● Problem to work on: For every record here, output an exact copy.
□ □ □ □ □
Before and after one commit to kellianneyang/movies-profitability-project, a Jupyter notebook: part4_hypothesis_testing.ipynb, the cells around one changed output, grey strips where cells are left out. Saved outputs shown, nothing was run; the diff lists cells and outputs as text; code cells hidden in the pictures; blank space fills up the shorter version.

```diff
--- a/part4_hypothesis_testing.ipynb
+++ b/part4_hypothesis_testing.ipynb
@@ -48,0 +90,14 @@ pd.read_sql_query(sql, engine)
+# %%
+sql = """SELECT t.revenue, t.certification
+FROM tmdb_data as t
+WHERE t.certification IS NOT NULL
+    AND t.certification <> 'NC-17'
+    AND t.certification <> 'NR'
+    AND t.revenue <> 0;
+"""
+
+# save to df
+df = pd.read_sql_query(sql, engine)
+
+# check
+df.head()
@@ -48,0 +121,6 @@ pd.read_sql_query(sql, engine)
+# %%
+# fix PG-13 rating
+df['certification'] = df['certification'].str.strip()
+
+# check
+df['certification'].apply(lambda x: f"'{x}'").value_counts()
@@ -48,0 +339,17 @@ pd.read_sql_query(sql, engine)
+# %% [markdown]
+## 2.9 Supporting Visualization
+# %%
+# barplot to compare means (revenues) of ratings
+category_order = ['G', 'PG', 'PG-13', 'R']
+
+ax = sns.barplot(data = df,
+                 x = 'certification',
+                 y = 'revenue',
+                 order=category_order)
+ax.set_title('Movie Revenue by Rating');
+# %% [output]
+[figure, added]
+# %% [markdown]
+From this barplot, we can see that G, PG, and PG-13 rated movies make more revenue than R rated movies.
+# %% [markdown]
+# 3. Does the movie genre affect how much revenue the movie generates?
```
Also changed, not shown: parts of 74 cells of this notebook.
□ □ □ □ □
● Reply to the exercise:
Before and after one commit to kellianneyang/movies-profitability-project, a Jupyter notebook: part4_hypothesis_testing.ipynb, the cells around one changed output, grey strips where cells are left out. Saved outputs shown, nothing was run; the diff lists cells and outputs as text; code cells hidden in the pictures; blank space fills up the shorter version.

```diff
--- a/part4_hypothesis_testing.ipynb
+++ b/part4_hypothesis_testing.ipynb
@@ -48,0 +90,14 @@ pd.read_sql_query(sql, engine)
+# %%
+sql = """SELECT t.revenue, t.certification
+FROM tmdb_data as t
+WHERE t.certification IS NOT NULL
+    AND t.certification <> 'NC-17'
+    AND t.certification <> 'NR'
+    AND t.revenue <> 0;
+"""
+
+# save to df
+df = pd.read_sql_query(sql, engine)
+
+# check
+df.head()
@@ -48,0 +121,6 @@ pd.read_sql_query(sql, engine)
+# %%
+# fix PG-13 rating
+df['certification'] = df['certification'].str.strip()
+
+# check
+df['certification'].apply(lambda x: f"'{x}'").value_counts()
@@ -48,0 +339,17 @@ pd.read_sql_query(sql, engine)
+# %% [markdown]
+## 2.9 Supporting Visualization
+# %%
+# barplot to compare means (revenues) of ratings
+category_order = ['G', 'PG', 'PG-13', 'R']
+
+ax = sns.barplot(data = df,
+                 x = 'certification',
+                 y = 'revenue',
+                 order=category_order)
+ax.set_title('Movie Revenue by Rating');
+# %% [output]
+[figure, added]
+# %% [markdown]
+From this barplot, we can see that G, PG, and PG-13 rated movies make more revenue than R rated movies.
+# %% [markdown]
+# 3. Does the movie genre affect how much revenue the movie generates?
```
Also changed, not shown: parts of 74 cells of this notebook.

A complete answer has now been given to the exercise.